§ **Required work**: Count every line in the entries that follow where the word "into" appears, then state only the total.

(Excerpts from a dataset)
####################

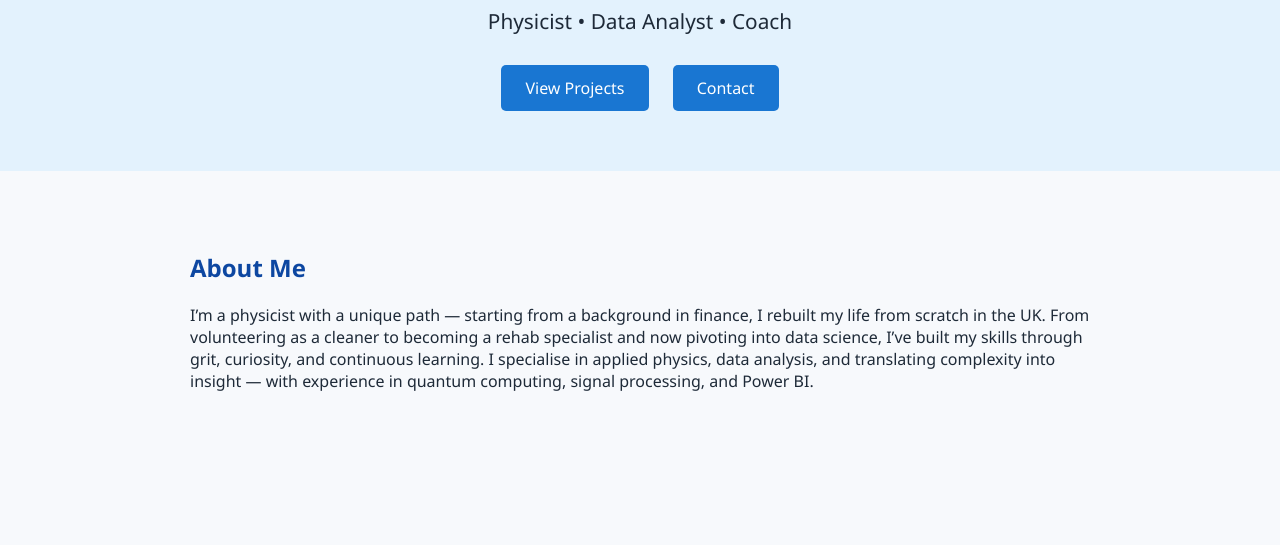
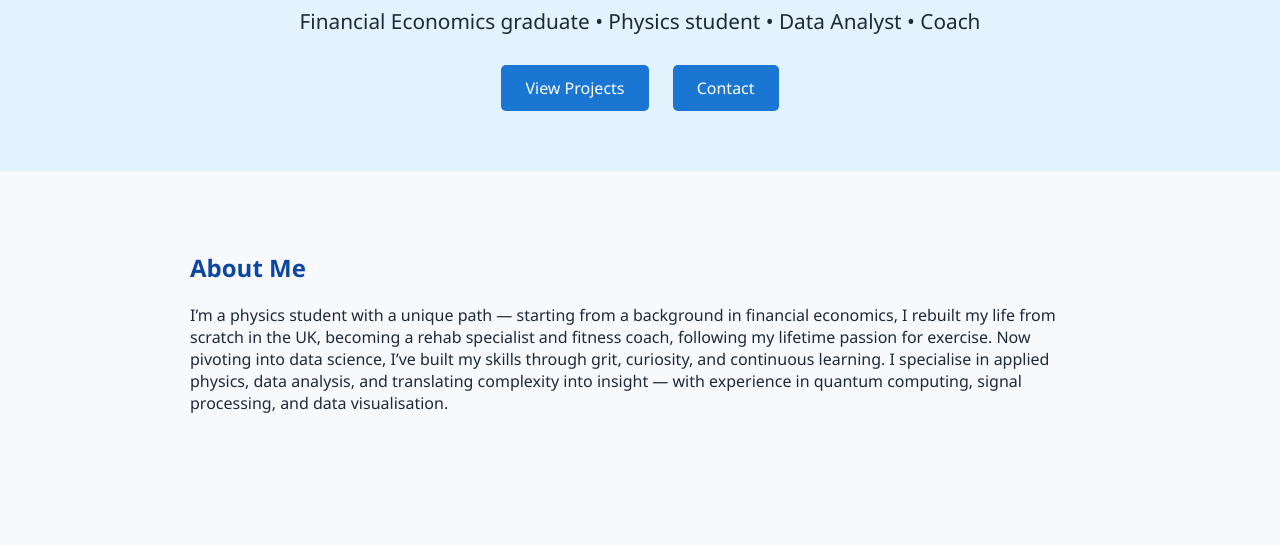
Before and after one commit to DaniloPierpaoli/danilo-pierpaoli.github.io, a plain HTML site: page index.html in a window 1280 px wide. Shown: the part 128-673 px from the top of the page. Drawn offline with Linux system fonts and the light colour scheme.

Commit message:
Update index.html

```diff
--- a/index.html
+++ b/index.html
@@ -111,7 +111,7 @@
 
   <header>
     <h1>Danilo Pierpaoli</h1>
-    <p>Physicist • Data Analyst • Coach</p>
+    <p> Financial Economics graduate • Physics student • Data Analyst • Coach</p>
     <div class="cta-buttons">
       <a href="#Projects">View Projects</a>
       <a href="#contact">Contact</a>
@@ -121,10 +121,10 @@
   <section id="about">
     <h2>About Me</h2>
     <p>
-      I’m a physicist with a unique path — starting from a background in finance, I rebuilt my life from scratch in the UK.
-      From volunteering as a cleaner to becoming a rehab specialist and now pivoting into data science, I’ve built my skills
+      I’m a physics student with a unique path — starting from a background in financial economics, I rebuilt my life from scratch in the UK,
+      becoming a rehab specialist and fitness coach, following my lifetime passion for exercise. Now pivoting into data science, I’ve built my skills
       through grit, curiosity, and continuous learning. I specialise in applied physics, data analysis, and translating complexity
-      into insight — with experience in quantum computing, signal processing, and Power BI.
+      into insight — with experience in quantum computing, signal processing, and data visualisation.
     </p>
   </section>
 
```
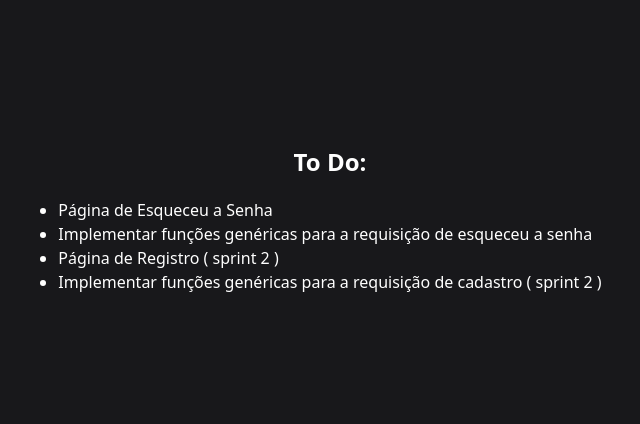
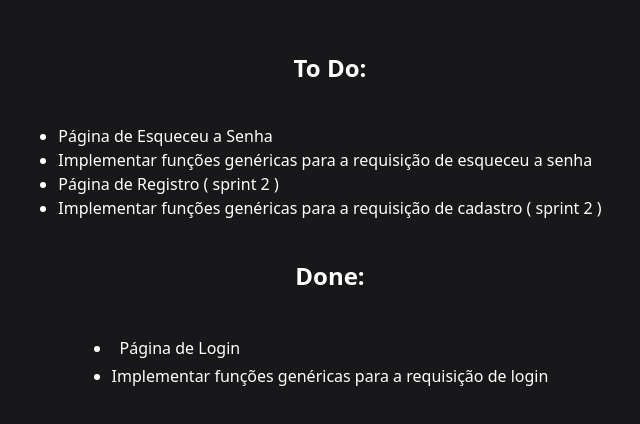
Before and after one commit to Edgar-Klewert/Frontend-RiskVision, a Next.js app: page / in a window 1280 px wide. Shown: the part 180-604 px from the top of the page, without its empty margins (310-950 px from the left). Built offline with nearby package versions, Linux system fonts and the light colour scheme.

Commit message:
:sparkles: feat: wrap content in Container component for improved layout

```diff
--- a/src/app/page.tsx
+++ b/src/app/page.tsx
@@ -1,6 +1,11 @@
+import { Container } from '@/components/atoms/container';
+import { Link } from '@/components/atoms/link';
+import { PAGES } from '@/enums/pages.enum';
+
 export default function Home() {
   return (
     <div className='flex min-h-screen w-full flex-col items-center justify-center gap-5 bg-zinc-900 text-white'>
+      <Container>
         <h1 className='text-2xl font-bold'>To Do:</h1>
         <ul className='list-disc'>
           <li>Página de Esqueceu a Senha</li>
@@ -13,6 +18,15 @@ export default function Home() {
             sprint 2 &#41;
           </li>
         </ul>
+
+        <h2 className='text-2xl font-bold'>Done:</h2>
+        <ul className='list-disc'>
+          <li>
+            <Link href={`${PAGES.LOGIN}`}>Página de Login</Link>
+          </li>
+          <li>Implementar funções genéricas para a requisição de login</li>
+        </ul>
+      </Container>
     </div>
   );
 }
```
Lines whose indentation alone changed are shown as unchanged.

####################

§ **Task answer**: 4